What you need to do - When you have gone through the records below, state only how many lines include the word "bold".

Data shown -

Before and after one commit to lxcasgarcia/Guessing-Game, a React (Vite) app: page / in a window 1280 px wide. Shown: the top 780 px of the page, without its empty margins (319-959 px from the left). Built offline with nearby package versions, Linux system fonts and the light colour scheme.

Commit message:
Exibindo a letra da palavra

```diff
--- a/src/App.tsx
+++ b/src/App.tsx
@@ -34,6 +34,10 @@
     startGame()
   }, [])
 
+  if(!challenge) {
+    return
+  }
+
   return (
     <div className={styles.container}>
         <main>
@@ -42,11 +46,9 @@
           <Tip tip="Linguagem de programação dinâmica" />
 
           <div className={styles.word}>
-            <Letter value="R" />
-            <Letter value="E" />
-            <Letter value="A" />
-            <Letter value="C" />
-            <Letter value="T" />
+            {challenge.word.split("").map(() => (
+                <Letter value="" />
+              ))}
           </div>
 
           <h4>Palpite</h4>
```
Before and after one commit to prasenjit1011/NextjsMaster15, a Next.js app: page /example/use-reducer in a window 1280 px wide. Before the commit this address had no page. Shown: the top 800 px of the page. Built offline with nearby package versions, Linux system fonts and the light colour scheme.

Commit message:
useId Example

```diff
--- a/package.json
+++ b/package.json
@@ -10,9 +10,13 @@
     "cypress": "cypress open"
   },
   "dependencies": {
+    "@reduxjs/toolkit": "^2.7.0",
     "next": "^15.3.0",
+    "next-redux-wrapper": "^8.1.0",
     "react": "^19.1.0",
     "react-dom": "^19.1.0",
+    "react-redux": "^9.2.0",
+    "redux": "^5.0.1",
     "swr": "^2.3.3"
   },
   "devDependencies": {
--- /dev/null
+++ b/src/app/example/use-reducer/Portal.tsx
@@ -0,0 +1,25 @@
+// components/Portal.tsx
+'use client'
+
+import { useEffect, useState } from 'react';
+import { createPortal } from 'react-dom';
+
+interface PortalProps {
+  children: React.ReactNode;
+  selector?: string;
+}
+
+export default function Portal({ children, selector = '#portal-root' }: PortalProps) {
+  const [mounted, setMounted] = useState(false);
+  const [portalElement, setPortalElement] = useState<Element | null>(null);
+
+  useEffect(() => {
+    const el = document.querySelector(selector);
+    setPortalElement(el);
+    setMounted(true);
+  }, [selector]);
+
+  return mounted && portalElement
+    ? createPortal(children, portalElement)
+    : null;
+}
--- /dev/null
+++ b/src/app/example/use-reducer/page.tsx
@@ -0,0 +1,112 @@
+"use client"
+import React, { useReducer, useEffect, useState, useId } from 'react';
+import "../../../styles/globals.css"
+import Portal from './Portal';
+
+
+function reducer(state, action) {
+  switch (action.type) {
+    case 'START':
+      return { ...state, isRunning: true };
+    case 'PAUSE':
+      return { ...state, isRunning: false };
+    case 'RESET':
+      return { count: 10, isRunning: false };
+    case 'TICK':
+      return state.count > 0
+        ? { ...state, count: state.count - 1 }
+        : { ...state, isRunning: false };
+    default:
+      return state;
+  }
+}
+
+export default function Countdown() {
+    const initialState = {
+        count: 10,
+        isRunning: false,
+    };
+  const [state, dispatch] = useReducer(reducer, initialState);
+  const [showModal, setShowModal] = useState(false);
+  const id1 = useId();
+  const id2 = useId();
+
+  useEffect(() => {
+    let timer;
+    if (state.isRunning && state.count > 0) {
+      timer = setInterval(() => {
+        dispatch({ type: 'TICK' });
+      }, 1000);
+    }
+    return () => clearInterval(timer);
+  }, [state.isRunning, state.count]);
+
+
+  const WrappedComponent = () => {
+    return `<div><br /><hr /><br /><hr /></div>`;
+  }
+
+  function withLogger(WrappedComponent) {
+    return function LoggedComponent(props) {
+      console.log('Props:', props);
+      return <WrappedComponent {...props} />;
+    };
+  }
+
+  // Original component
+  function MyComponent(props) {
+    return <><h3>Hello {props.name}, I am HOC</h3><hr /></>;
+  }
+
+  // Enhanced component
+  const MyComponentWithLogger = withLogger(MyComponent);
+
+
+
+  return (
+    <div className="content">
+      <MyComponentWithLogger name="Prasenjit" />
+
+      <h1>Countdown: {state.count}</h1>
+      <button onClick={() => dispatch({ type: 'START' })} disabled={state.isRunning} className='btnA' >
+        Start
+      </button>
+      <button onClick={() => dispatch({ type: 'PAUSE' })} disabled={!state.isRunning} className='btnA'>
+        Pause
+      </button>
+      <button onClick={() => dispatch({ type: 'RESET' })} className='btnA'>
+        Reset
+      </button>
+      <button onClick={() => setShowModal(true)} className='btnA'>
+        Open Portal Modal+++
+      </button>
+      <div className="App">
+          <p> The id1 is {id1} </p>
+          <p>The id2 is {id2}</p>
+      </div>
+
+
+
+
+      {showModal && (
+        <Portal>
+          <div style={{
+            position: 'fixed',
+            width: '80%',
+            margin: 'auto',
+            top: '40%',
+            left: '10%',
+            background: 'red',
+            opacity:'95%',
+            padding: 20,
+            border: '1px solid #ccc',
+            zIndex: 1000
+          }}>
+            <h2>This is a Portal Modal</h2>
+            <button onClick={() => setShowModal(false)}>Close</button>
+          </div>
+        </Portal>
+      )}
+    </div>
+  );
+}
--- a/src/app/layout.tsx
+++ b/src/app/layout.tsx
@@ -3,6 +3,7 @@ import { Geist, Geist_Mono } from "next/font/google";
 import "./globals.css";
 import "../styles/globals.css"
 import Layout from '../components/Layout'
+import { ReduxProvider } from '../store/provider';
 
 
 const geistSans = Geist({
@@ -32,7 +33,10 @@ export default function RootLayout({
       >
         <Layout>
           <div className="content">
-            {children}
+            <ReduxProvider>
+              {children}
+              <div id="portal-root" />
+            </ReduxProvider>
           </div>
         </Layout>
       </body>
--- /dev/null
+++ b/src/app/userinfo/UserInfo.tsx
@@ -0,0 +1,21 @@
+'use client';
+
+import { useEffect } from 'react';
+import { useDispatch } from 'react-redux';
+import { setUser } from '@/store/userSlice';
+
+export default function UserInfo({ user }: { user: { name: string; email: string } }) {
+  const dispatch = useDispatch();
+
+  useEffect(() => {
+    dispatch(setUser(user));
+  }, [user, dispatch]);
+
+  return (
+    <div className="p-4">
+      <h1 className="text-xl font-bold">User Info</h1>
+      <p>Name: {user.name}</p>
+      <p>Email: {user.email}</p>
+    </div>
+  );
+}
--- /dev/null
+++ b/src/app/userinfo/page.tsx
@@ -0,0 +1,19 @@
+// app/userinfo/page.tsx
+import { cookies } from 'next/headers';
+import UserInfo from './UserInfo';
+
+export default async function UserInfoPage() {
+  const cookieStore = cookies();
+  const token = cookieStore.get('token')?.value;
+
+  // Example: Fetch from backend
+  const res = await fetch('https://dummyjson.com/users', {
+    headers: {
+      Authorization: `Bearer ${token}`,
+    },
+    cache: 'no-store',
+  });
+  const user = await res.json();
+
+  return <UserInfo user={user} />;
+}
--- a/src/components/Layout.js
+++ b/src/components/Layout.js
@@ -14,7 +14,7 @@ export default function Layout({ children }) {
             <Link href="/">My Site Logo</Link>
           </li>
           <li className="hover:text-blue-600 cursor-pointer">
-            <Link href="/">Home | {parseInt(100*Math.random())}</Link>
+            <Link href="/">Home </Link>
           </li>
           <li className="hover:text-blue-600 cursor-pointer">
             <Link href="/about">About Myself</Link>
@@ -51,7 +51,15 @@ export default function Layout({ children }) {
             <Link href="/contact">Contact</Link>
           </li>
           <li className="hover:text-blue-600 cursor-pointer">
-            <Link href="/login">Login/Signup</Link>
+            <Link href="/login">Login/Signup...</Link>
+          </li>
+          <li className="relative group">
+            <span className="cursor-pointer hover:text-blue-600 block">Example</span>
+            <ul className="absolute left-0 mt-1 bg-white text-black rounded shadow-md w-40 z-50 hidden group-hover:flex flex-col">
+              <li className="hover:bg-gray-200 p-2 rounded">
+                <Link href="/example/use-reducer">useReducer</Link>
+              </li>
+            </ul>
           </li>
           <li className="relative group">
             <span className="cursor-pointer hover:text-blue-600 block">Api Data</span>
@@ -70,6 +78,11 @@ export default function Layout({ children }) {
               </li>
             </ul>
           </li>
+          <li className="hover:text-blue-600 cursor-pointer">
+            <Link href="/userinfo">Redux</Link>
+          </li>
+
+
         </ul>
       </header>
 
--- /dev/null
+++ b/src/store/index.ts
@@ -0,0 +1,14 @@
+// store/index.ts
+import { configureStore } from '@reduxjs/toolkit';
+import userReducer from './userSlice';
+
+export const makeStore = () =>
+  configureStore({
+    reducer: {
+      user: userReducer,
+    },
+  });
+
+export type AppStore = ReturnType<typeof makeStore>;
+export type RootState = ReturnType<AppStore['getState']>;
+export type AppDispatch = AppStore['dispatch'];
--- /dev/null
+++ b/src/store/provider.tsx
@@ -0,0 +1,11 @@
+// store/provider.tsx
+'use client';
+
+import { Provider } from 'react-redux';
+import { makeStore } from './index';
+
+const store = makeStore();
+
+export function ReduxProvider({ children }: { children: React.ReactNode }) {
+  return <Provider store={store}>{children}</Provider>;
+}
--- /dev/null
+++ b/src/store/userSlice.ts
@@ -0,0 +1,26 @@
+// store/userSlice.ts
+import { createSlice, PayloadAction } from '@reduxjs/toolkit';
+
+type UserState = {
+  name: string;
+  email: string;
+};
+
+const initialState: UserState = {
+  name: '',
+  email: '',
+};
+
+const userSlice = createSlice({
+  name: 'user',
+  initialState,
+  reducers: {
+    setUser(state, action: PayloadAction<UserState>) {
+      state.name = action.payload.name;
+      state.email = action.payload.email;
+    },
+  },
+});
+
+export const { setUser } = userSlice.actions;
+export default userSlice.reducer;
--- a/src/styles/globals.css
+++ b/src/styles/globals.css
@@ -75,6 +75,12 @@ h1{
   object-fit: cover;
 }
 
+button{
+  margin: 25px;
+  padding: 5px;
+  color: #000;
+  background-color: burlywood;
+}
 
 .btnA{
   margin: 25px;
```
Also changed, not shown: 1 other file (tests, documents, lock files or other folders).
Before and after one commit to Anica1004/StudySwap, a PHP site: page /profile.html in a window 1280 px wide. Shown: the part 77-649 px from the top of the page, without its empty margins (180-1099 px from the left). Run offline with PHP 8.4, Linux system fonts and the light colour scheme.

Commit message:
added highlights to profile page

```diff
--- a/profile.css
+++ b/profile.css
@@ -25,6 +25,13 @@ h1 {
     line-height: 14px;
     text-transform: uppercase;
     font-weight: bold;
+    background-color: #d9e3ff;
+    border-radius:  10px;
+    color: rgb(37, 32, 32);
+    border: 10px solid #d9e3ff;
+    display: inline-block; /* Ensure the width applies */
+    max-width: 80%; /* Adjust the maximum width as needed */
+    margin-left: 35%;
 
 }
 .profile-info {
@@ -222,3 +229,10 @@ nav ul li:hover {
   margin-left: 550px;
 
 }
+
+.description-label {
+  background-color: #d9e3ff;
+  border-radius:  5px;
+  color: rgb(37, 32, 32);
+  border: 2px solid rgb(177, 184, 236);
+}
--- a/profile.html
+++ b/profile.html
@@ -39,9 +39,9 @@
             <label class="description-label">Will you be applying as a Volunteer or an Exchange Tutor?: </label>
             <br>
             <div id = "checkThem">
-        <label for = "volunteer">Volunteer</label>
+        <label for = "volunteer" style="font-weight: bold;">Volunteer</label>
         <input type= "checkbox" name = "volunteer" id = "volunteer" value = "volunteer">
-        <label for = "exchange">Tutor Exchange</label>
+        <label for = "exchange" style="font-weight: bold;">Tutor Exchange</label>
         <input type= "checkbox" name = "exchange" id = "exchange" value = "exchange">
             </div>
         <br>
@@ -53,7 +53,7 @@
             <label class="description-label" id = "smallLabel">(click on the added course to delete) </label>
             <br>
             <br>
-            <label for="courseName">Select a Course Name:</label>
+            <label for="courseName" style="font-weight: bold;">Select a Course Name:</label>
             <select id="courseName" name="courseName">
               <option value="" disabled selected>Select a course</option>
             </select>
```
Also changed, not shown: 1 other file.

Response for this exercise - 5